How did the early settlers to the Borders carve out their existence before the comfort, knowledge and expertise that we have today? Who were these people and how did they live and develop in this unsympathetic landscape?

12,000 years ago ‘hunter- gatherers’ occupied the land. They relied heavily on each other for survival.  Teamwork was needed to trap their food.  They hunted together, forcing animals into spaces where they could be trapped and killed. People were organised into Bands of approximately 100 individuals.  Leadership in such a group would have been decided on the basis of age and kinship.  Some of the their tools have survived.  They used bows and spears to hunt at both short and long range.  Plants were also vital for survival and the Scottish borders had many ancient wild varieties of the fruit and vegetables that we enjoy today. Seaweeds may have been part of their staple diet in coastal areas.  This combination of hunter-gathering with agriculture permitted survival of our forebears. Also interesting was their practice of dealing with their dead.   They did not bury their dead but left their bodies out on a raised platform to the mercy of the elements.

Woodland was cleared for agriculture approximately 6000 years ago and early farming began.  The hunting of wild cattle, pigs and goat was combined with various types of wheat and cereals, peas and beans. Grains were crushed between two stones to make flour.  At first these stones were flat or dished saddle querns but in time the idea of rotary querns was conceived enabling the process to be operated on a millstone principle. Farmers created tilths, prepared soil for farming or formed narrow cultivation ridges known as cord rig. Some of the best examples are at Hownam. Crop rotation ensured productivity. Success was interdependent on animals for

As knowledge and population increased so did the organisation of the early farming communities. The few thousand individuals in a Tribe developed to many thousand and the Tribe developed into a Chiefdom.  Leadership was decided through ability as well as age and kinship with their predecessor. Fighting ability would have been paramount to secure the confidence of the people.  Axes were symbols of power and status but these may have been more for display rather than use.  These chiefdoms depended on the protection of the hill forts. We can see examples of in a variety of Border locations today.  The stone broch towers and duns, the best displays of personal power in the region, would have been imported as they are not typical of the region.  This offers an insight into the ambition of those that lived here.

From c.AD 79 until the 3rd Century, the Borders formed part of the Roman Empire, but there is evidence that the Borders returned to the social organisation of Chiefdoms upon the Roman withdrawal. The Borders was sandwiched between Hadrian’s Wall and the wall of Antonius Pius towards the Firth of Forth. Many coins and objects have been discovered indicating that there was

The Bronze Age, 4000 years ago, saw the introduction of new technology and more effective tools.  Simple axes, daggers and awls were cast in flat moulds and in time composite moulds provided a greater range of equipment. More sophisticated castings were made for sheet bronze shields, three of which were found in Yetholm.

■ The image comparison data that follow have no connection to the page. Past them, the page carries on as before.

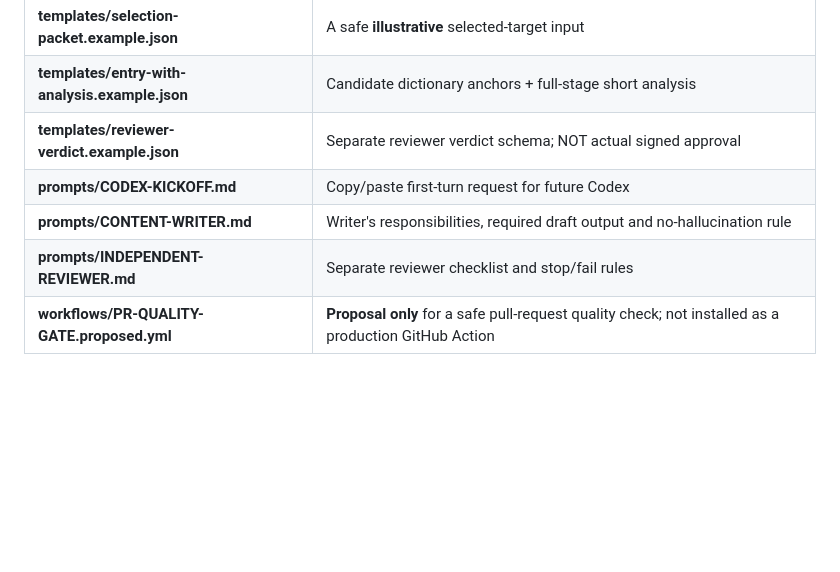
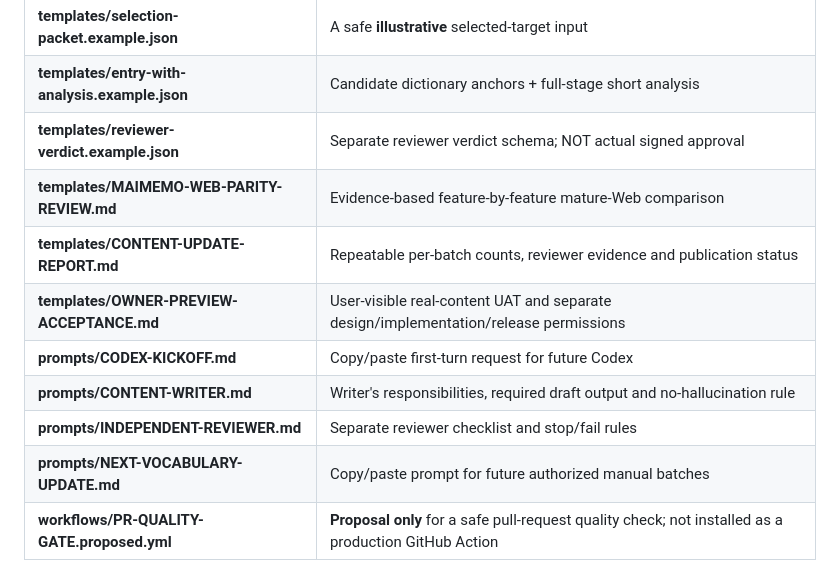
Before and after one commit to decidedtang-source/words-static, a Markdown page: docs/codex/START-HERE.md, the part around the change. Drawn GitHub-style; blank space fills up the shorter version.

Commit message:
docs(codex): index parity, owner UAT and repeat-run reporting templates

```diff
--- a/docs/codex/START-HERE.md
+++ b/docs/codex/START-HERE.md
@@ -29,9 +29,13 @@ The normal study sequence is:
 | **templates/selection-packet.example.json** | A safe **illustrative** selected-target input |
 | **templates/entry-with-analysis.example.json** | Candidate dictionary anchors + full-stage short analysis |
 | **templates/reviewer-verdict.example.json** | Separate reviewer verdict schema; NOT actual signed approval |
+| **templates/MAIMEMO-WEB-PARITY-REVIEW.md** | Evidence-based feature-by-feature mature-Web comparison |
+| **templates/CONTENT-UPDATE-REPORT.md** | Repeatable per-batch counts, reviewer evidence and publication status |
+| **templates/OWNER-PREVIEW-ACCEPTANCE.md** | User-visible real-content UAT and separate design/implementation/release permissions |
 | **prompts/CODEX-KICKOFF.md** | Copy/paste first-turn request for future Codex |
 | **prompts/CONTENT-WRITER.md** | Writer's responsibilities, required draft output and no-hallucination rule |
 | **prompts/INDEPENDENT-REVIEWER.md** | Separate reviewer checklist and stop/fail rules |
+| **prompts/NEXT-VOCABULARY-UPDATE.md** | Copy/paste prompt for future authorized manual batches |
 | **workflows/PR-QUALITY-GATE.proposed.yml** | **Proposal only** for a safe pull-request quality check; not installed as a production GitHub Action |
 
 All sample JSON and sample interpretations are **training examples, not production-ready semantic QA receipts**. Never publish sample entries as if an independent reviewer approved them.
```
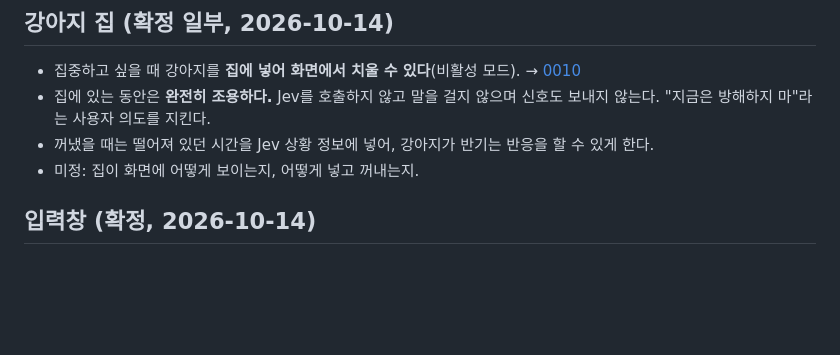
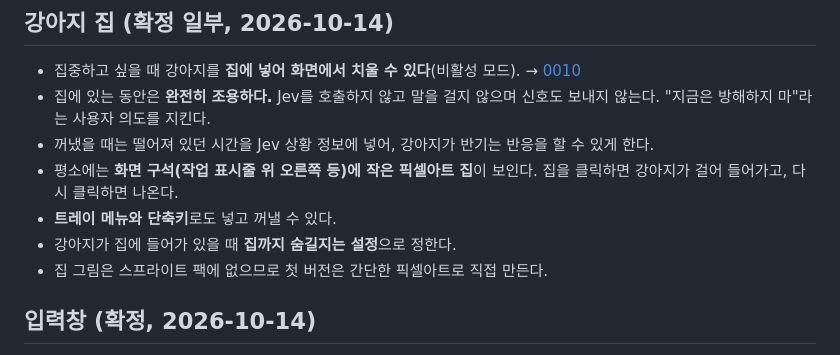
Before and after one commit to HEOSEONGILml/AssistantChatBot, a Markdown page: docs/vision.md, the part around the change. GitHub-like rendering; blank space fills up the shorter version.

Commit message:
docs: 강아지 집 표시와 넣고 꺼내는 방법
Co-Authored-By: Claude Opus 5.5 <noreply@anthropic.com>

```diff
--- a/docs/vision.md
+++ b/docs/vision.md
@@ -27,7 +27,10 @@
 - 집중하고 싶을 때 강아지를 **집에 넣어 화면에서 치울 수 있다**(비활성 모드). → [0010](decisions/0010-overlay-only-with-doghouse.md)
 - 집에 있는 동안은 **완전히 조용하다.** Jev를 호출하지 않고 말을 걸지 않으며 신호도 보내지 않는다. "지금은 방해하지 마"라는 사용자 의도를 지킨다.
 - 꺼냈을 때는 떨어져 있던 시간을 Jev 상황 정보에 넣어, 강아지가 반기는 반응을 할 수 있게 한다.
-- 미정: 집이 화면에 어떻게 보이는지, 어떻게 넣고 꺼내는지.
+- 평소에는 **화면 구석(작업 표시줄 위 오른쪽 등)에 작은 픽셀아트 집**이 보인다. 집을 클릭하면 강아지가 걸어 들어가고, 다시 클릭하면 나온다.
+- **트레이 메뉴와 단축키**로도 넣고 꺼낼 수 있다.
+- 강아지가 집에 들어가 있을 때 **집까지 숨길지는 설정**으로 정한다.
+- 집 그림은 스프라이트 팩에 없으므로 첫 버전은 간단한 픽셀아트로 직접 만든다.
 
 ## 입력창 (확정, 2026-10-14)
 
```
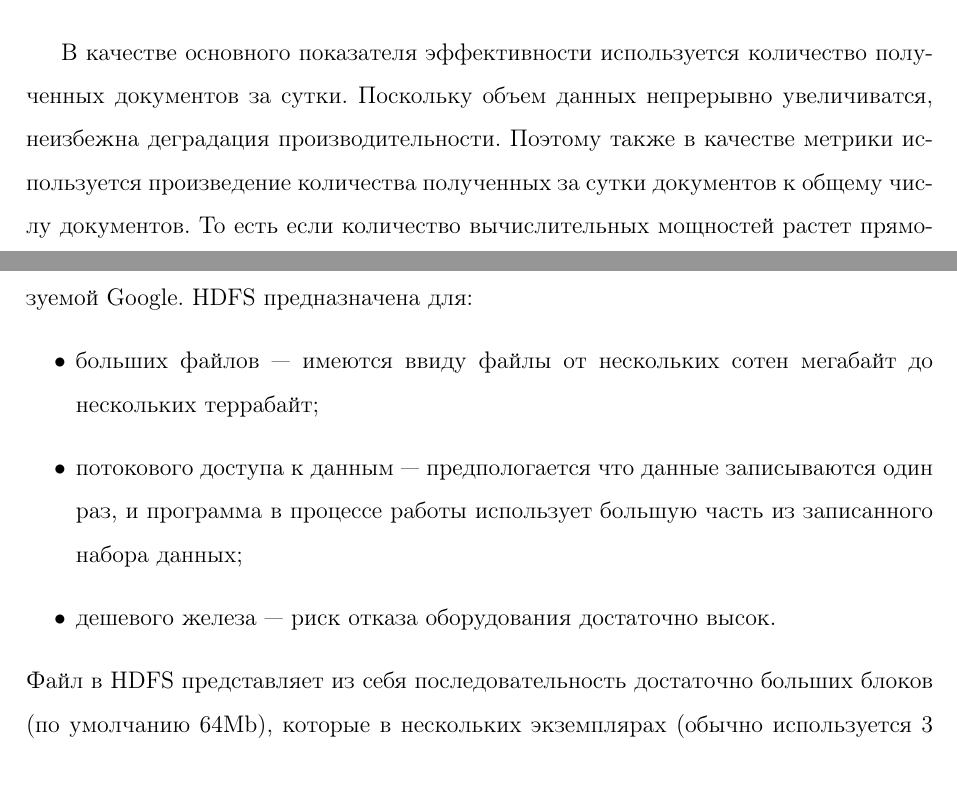
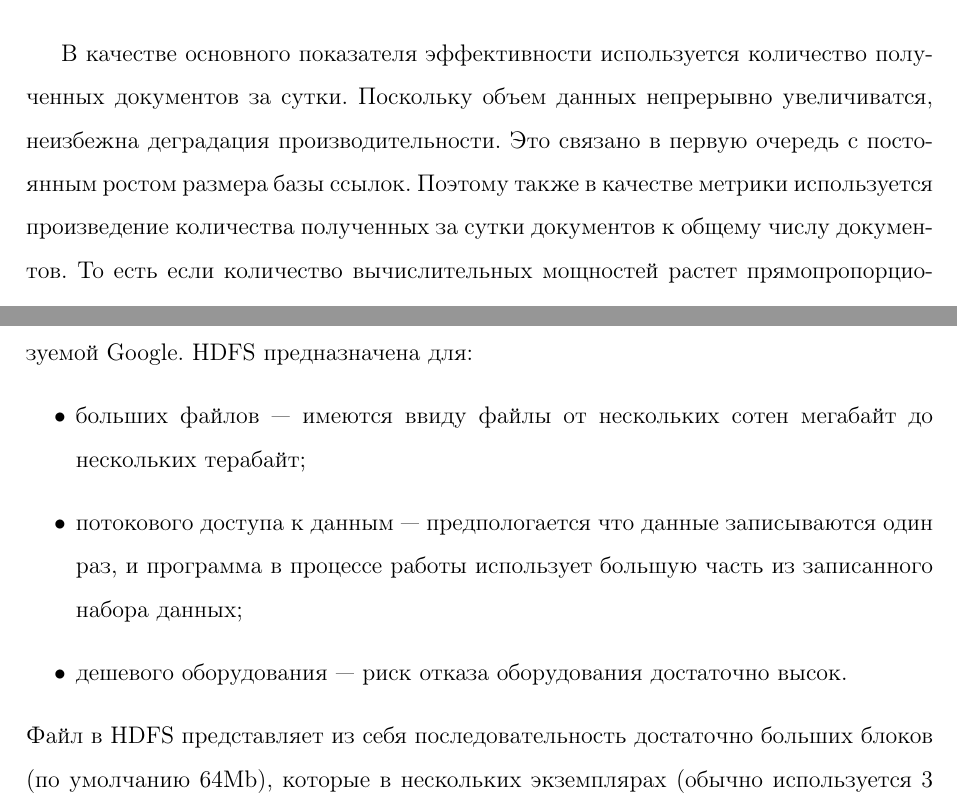
Before and after one commit to volkov/diploma, a LaTeX thesis (main.tex, which reads chapters/introduction.tex): two parts of pages 9 and 14 of 32 before the commit and two parts of pages 10 and 14 of 32 after it, joined at a grey line, cut so that both start at the same text. Compiled offline with pdfLaTeX.

Commit message:
Небольшие исправления согласно замечаниям

```diff
--- a/chapters/introduction.tex
+++ b/chapters/introduction.tex
@@ -104,7 +104,7 @@ liveinternet на 2008 год, рунет насчитывает 4392 сайта
 \end{itemize}
 
 В качестве основного показателя эффективности используется количество полученных документов за сутки.
- Поскольку объем данных непрерывно увеличиватся, неизбежна деградация производительности.
+ Поскольку объем данных непрерывно увеличиватся, неизбежна деградация производительности. Это связано в первую очередь с постоянным ростом размера базы ссылок.
  Поэтому также в качестве метрики используется произведение количества полученных за сутки документов к общему числу документов. То есть если количество вычислительных мощностей растет прямопропорционально числу документов в индексе, скорость получения новых документов должна хотя бы не падать, что подразумевает хорошую горизонтальную масштабируемость всех ключевых компонент системы.
 
 
@@ -180,9 +180,9 @@ reduce:\langle key_{int}, value_{int}^{+}\rangle\rightarrow\langle key_{out}, va
 Написанная таким образом программа может автоматически параллельно выполняться на кластере машин, программное обеспечение которых брало бы на себя распределение данных, управление выполнением задач, поддержку отказов и управление взаимодействием между узлами кластера.
 \paragraph{HDFS (Hadoop Distributed File System)} --- распределенная система хранения данных, основанная на модели GFS\cite{gfs} --- распределенной файловой системы используемой Google. HDFS предназначена для:
 \begin{itemize}
- \item больших файлов --- имеются ввиду файлы от нескольких сотен мегабайт до нескольких террабайт;
+ \item больших файлов --- имеются ввиду файлы от нескольких сотен мегабайт до нескольких терабайт;
  \item потокового доступа к данным --- предпологается что данные записываются один раз, и программа в процессе работы использует большую часть из записанного набора данных;
- \item дешевого железа --- риск отказа оборудования достаточно высок.
+ \item дешевого оборудования --- риск отказа оборудования достаточно высок.
 \end{itemize}
 Файл в HDFS представляет из себя последовательность достаточно больших блоков (по умолчанию 64Mb), которые в нескольких экземплярах (обычно используется 3 реплики) хранятся на различных узлах ---\textit{DataNode}. Последовательность блоков в файле и их расположение управляется через \textit{NameNode}. Таким образом нагрузка на передачу и запись данных распределяется между набором \textit{DataNode}, а структура папок и файлов находится в \textit{NameNode}.
 
```
Also changed, not shown: chapters/conclusion.tex (+1 -1 lines), chapters/main1.tex (+1 -1 lines), main.pdf, chapters/introduction.tex (6 more changed lines).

The existence of iron ore in bogs increased the knowledge of iron working. Many new skills were learned and incorporated into the workings of these communities.  The introduction of the lathe for wood turning added to the skills.

As knowledge and population increased so did the organisation of the early farming communities. The few thousand individuals in a Tribe developed to many thousand and the Tribe developed into a Chiefdom.  Leadership was decided through ability as well as age and kinship with their predecessor. Fighting ability would have been paramount to secure the confidence of the people.  Axes were symbols of power and status but these may have been more for display rather than use.  These chiefdoms depended on the protection of the hill forts. We can see examples of in a variety of Border locations today.  The stone broch towers and duns, the best displays of personal power in the region, would have been imported as they are not typical of the region.  This offers an insight into the ambition of those that lived here.

From c.AD 79 until the 3rd Century, the Borders formed part of the Roman Empire, but there is evidence that the Borders returned to the social organisation of Chiefdoms upon the Roman withdrawal. The Borders was sandwiched between Hadrian’s Wall and the wall of Antonius Pius towards the Firth of Forth. Many coins and objects have been discovered indicating that there was trading.  Anglican supremacy reigned during the 6th and 7th Centuries and the kingdom of Bernicia is known to have been a complex chiefdom.

Chiefdoms held more complex ceremonies for their dead.  Large scale monuments in clearings were constructed in alignment with the stars. An example of this can be found at Meldon Bridge, Lyne, where the Tweed and the Lyne Rivers meet.  Two very large standing stones mark the point of burial monuments. Circular earthworks, or henges depended on the teamwork of many individuals over some time. Some have been found at Mellerstain (Earlston) which is in alignment with Brotherstone Hill (Mertoun/Smailholm). Later burials indicate that the popularity of the individual burial had increased. The dead were buried alongside possessions such as decorated pottery vases.  These were usually covered in mounds and were in prominent positions. Such graves have been found at White Meldon (Eddleston).

This astrological alignment and prominence of position lead onto the interesting exploration of belief and worship among the Early Settlers. Having so far investigated their social organisation, I will exploring their beliefs and worship in the next issue.

 

Maggie Rait